-- Opening Marker --
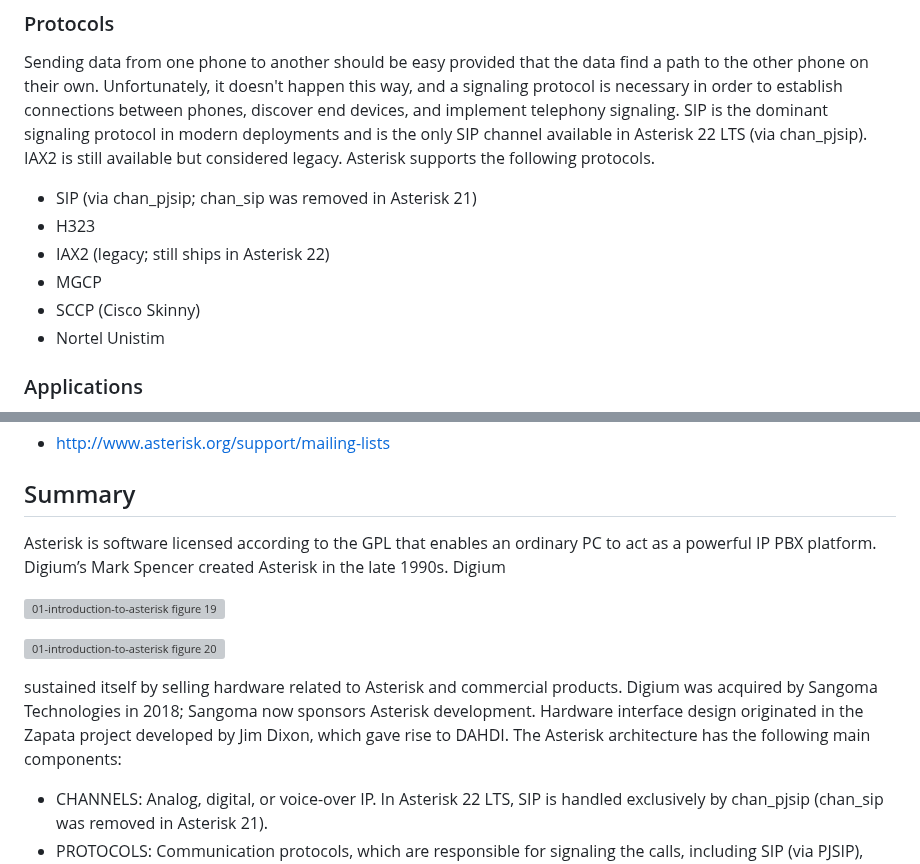
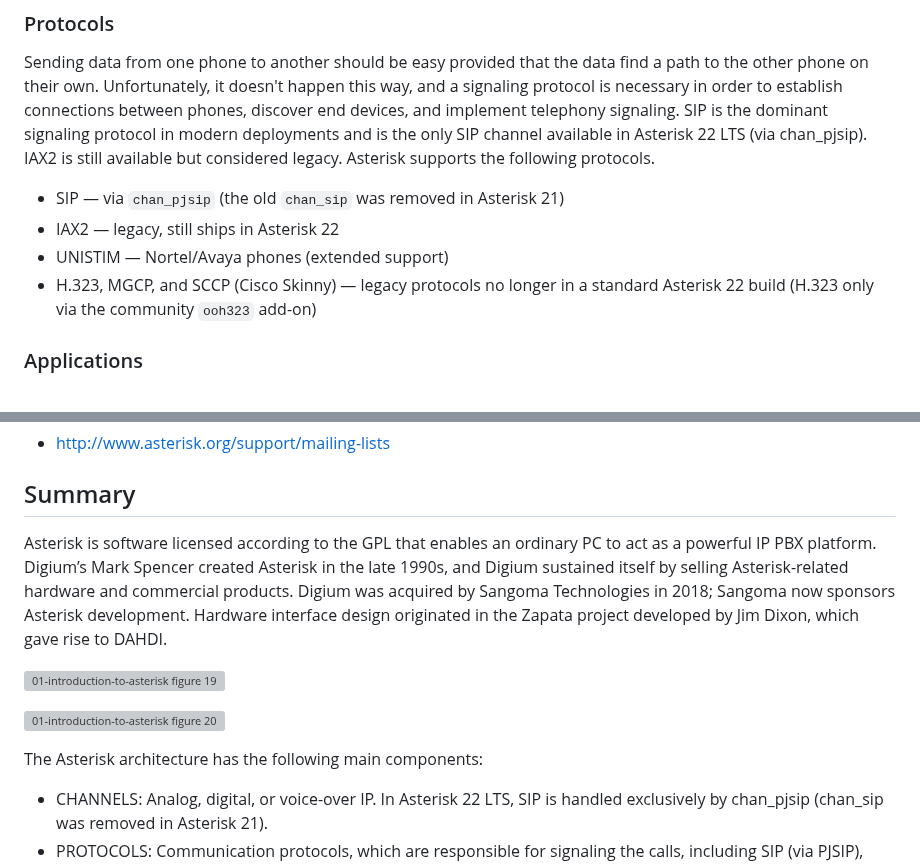
Before and after one commit to flaviogoncalves/asterisk-guide, a Markdown page: src/chapters/02-introduction.md, 2 parts joined by grey strips. GitHub-like rendering; grey boxes are pictures that could not be loaded.

```diff
--- a/src/chapters/02-introduction.md
+++ b/src/chapters/02-introduction.md
@@ -197,12 +179,10 @@ The following codecs are supported:
 
 Sending data from one phone to another should be easy provided that the data find a path to the other phone on their own. Unfortunately, it doesn't happen this way, and a signaling protocol is necessary in order to establish connections between phones, discover end devices, and implement telephony signaling. SIP is the dominant signaling protocol in modern deployments and is the only SIP channel available in Asterisk 22 LTS (via chan_pjsip). IAX2 is still available but considered legacy. Asterisk supports the following protocols.
 
-- SIP (via chan_pjsip; chan_sip was removed in Asterisk 21)
-- H323
-- IAX2 (legacy; still ships in Asterisk 22)
-- MGCP
-- SCCP (Cisco Skinny)
-- Nortel Unistim
+- SIP — via `chan_pjsip` (the old `chan_sip` was removed in Asterisk 21)
+- IAX2 — legacy, still ships in Asterisk 22
+- UNISTIM — Nortel/Avaya phones (extended support)
+- H.323, MGCP, and SCCP (Cisco Skinny) — legacy protocols no longer in a standard Asterisk 22 build (H.323 only via the community `ooh323` add-on)
 
 ### Applications
 
@@ -324,13 +304,13 @@ Mailing lists are quite handy when you have questions. Usually, you will receive
 
 ## Summary
 
-Asterisk is software licensed according to the GPL that enables an ordinary PC to act as a powerful IP PBX platform. Digium’s Mark Spencer created Asterisk in the late 1990s. Digium
+Asterisk is software licensed according to the GPL that enables an ordinary PC to act as a powerful IP PBX platform. Digium’s Mark Spencer created Asterisk in the late 1990s, and Digium sustained itself by selling Asterisk-related hardware and commercial products. Digium was acquired by Sangoma Technologies in 2018; Sangoma now sponsors Asterisk development. Hardware interface design originated in the Zapata project developed by Jim Dixon, which gave rise to DAHDI.
 
 ![01-introduction-to-asterisk figure 19](../images/01-introduction-to-asterisk-img19.png)
 
 ![01-introduction-to-asterisk figure 20](../images/01-introduction-to-asterisk-img20.png)
 
-sustained itself by selling hardware related to Asterisk and commercial products. Digium was acquired by Sangoma Technologies in 2018; Sangoma now sponsors Asterisk development. Hardware interface design originated in the Zapata project developed by Jim Dixon, which gave rise to DAHDI. The Asterisk architecture has the following main components:
+The Asterisk architecture has the following main components:
 
 - CHANNELS: Analog, digital, or voice-over IP. In Asterisk 22 LTS, SIP is handled exclusively by chan_pjsip (chan_sip was removed in Asterisk 21).
 - PROTOCOLS: Communication protocols, which are responsible for signaling the calls, including SIP (via PJSIP), H323, MGCP, and IAX2.
```
Also changed, not shown: other parts of src/chapters/02-introduction.md (+16 -34 lines).
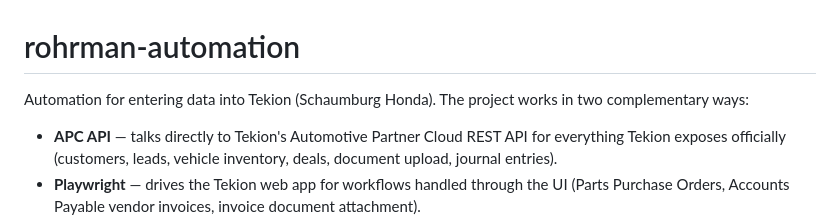
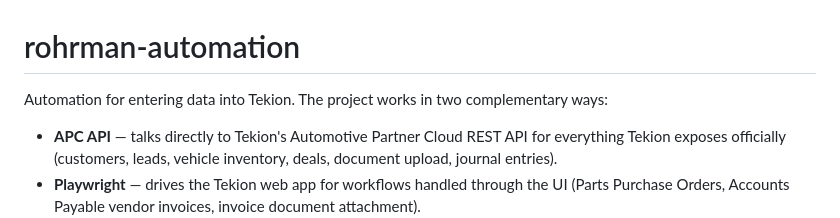
Before and after one commit to serviceaccountneura/rohrman-automation, a Markdown page: README.md, the part around the change. Rendered like a GitHub page.

```diff
--- a/README.md
+++ b/README.md
@@ -1,6 +1,6 @@
 # rohrman-automation
 
-Automation for entering data into Tekion (Schaumburg Honda). The project works
+Automation for entering data into Tekion. The project works
 in two complementary ways:
 
 - **APC API** — talks directly to Tekion's Automotive Partner Cloud REST API for
```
-- Closing Marker --
What you return must match each record exactly and contain no images.

Before and after one commit to flaviogoncalves/asterisk-guide, a Markdown page: src/chapters/02-introduction.md, 2 parts joined by grey strips. GitHub-like rendering; grey boxes are pictures that could not be loaded.

```diff
--- a/src/chapters/02-introduction.md
+++ b/src/chapters/02-introduction.md
@@ -197,12 +179,10 @@ The following codecs are supported:
 
 Sending data from one phone to another should be easy provided that the data find a path to the other phone on their own. Unfortunately, it doesn't happen this way, and a signaling protocol is necessary in order to establish connections between phones, discover end devices, and implement telephony signaling. SIP is the dominant signaling protocol in modern deployments and is the only SIP channel available in Asterisk 22 LTS (via chan_pjsip). IAX2 is still available but considered legacy. Asterisk supports the following protocols.
 
-- SIP (via chan_pjsip; chan_sip was removed in Asterisk 21)
-- H323
-- IAX2 (legacy; still ships in Asterisk 22)
-- MGCP
-- SCCP (Cisco Skinny)
-- Nortel Unistim
+- SIP — via `chan_pjsip` (the old `chan_sip` was removed in Asterisk 21)
+- IAX2 — legacy, still ships in Asterisk 22
+- UNISTIM — Nortel/Avaya phones (extended support)
+- H.323, MGCP, and SCCP (Cisco Skinny) — legacy protocols no longer in a standard Asterisk 22 build (H.323 only via the community `ooh323` add-on)
 
 ### Applications
 
@@ -324,13 +304,13 @@ Mailing lists are quite handy when you have questions. Usually, you will receive
 
 ## Summary
 
-Asterisk is software licensed according to the GPL that enables an ordinary PC to act as a powerful IP PBX platform. Digium’s Mark Spencer created Asterisk in the late 1990s. Digium
+Asterisk is software licensed according to the GPL that enables an ordinary PC to act as a powerful IP PBX platform. Digium’s Mark Spencer created Asterisk in the late 1990s, and Digium sustained itself by selling Asterisk-related hardware and commercial products. Digium was acquired by Sangoma Technologies in 2018; Sangoma now sponsors Asterisk development. Hardware interface design originated in the Zapata project developed by Jim Dixon, which gave rise to DAHDI.
 
 ![01-introduction-to-asterisk figure 19](../images/01-introduction-to-asterisk-img19.png)
 
 ![01-introduction-to-asterisk figure 20](../images/01-introduction-to-asterisk-img20.png)
 
-sustained itself by selling hardware related to Asterisk and commercial products. Digium was acquired by Sangoma Technologies in 2018; Sangoma now sponsors Asterisk development. Hardware interface design originated in the Zapata project developed by Jim Dixon, which gave rise to DAHDI. The Asterisk architecture has the following main components:
+The Asterisk architecture has the following main components:
 
 - CHANNELS: Analog, digital, or voice-over IP. In Asterisk 22 LTS, SIP is handled exclusively by chan_pjsip (chan_sip was removed in Asterisk 21).
 - PROTOCOLS: Communication protocols, which are responsible for signaling the calls, including SIP (via PJSIP), H323, MGCP, and IAX2.
```
Also changed, not shown: other parts of src/chapters/02-introduction.md (+16 -34 lines).
Before and after one commit to serviceaccountneura/rohrman-automation, a Markdown page: README.md, the part around the change. Rendered like a GitHub page.

```diff
--- a/README.md
+++ b/README.md
@@ -1,6 +1,6 @@
 # rohrman-automation
 
-Automation for entering data into Tekion (Schaumburg Honda). The project works
+Automation for entering data into Tekion. The project works
 in two complementary ways:
 
 - **APC API** — talks directly to Tekion's Automotive Partner Cloud REST API for
```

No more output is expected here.